How many lines in these records hold the string "required"? Reply with the number alone.

Segment Start: DATASET EXTRACT

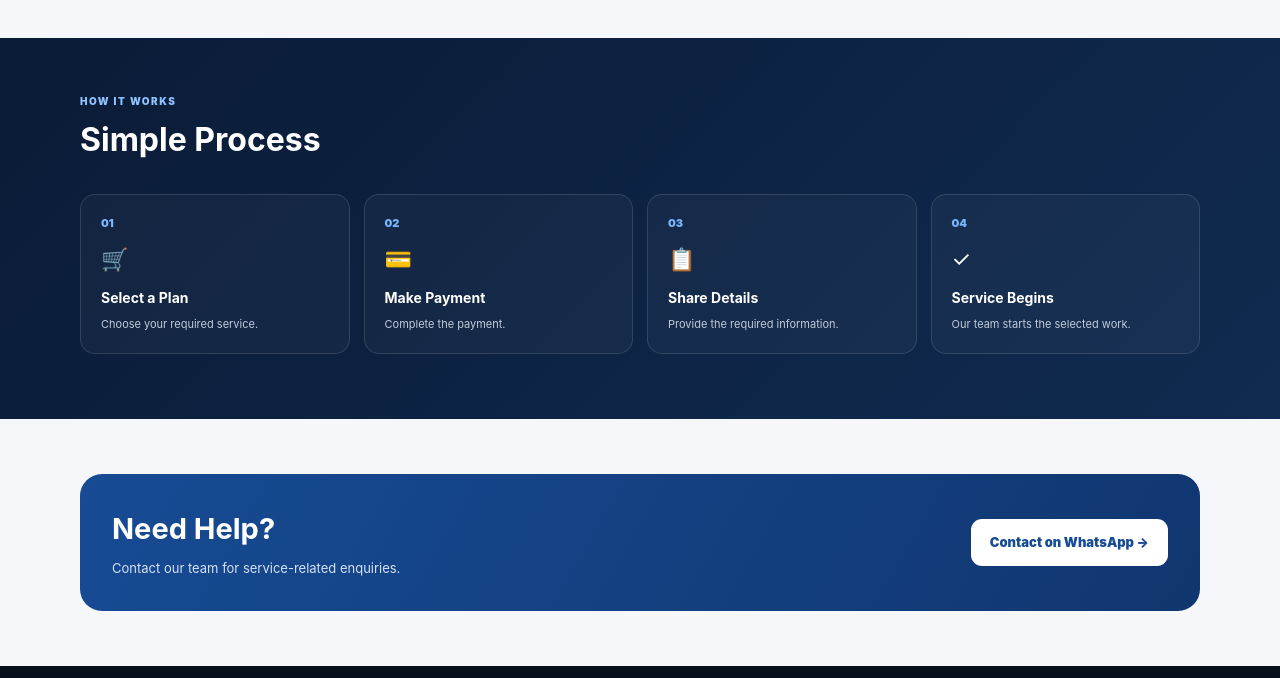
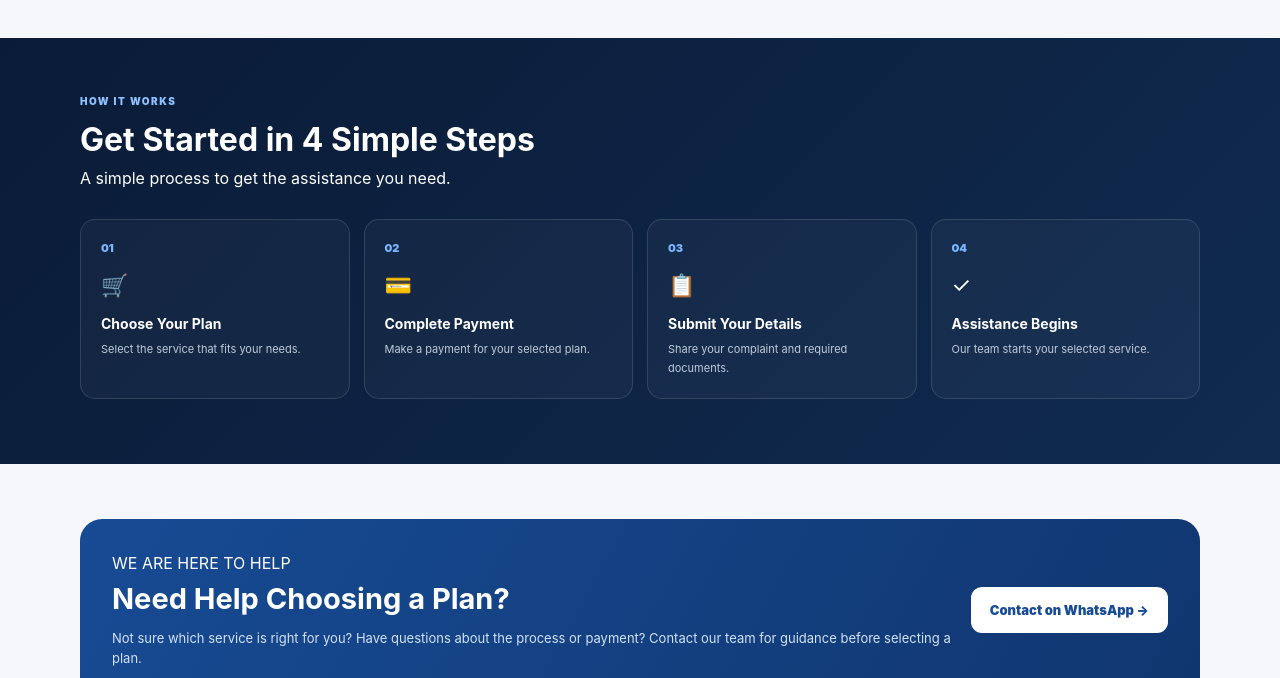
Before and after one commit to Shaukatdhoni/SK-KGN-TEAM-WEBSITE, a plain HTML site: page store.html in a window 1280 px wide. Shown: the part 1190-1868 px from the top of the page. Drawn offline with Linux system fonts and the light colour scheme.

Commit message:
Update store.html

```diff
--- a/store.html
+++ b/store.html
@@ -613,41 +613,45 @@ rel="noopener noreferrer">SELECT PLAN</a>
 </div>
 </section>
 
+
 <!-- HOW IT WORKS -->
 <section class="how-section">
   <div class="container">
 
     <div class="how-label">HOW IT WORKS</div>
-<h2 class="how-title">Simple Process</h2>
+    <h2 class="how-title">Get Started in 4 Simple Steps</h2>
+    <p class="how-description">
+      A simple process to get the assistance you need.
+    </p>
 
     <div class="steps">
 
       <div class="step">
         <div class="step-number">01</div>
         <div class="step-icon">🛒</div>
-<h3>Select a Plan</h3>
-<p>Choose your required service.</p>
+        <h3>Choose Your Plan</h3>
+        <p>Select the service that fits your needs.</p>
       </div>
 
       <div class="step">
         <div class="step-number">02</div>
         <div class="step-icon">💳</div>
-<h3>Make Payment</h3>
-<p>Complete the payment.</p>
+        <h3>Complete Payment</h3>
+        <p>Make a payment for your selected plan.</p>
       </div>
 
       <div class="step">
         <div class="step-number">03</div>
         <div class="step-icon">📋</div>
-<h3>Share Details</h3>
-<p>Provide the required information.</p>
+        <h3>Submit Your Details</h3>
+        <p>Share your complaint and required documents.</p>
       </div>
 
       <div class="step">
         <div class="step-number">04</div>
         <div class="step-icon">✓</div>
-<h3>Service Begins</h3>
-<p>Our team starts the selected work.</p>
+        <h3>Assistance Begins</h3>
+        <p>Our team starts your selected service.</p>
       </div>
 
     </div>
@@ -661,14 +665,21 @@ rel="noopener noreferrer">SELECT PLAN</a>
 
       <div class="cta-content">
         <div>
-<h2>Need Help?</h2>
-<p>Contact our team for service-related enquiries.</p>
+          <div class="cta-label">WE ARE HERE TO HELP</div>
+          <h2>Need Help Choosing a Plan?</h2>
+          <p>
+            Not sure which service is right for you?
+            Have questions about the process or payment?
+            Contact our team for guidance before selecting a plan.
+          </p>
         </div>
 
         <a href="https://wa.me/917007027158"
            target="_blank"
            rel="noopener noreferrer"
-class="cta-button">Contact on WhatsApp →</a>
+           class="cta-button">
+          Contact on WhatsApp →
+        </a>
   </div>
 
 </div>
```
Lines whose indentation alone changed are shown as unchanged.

Segment End: DATASET EXTRACT

▶ WRITTEN RESPONSE:
3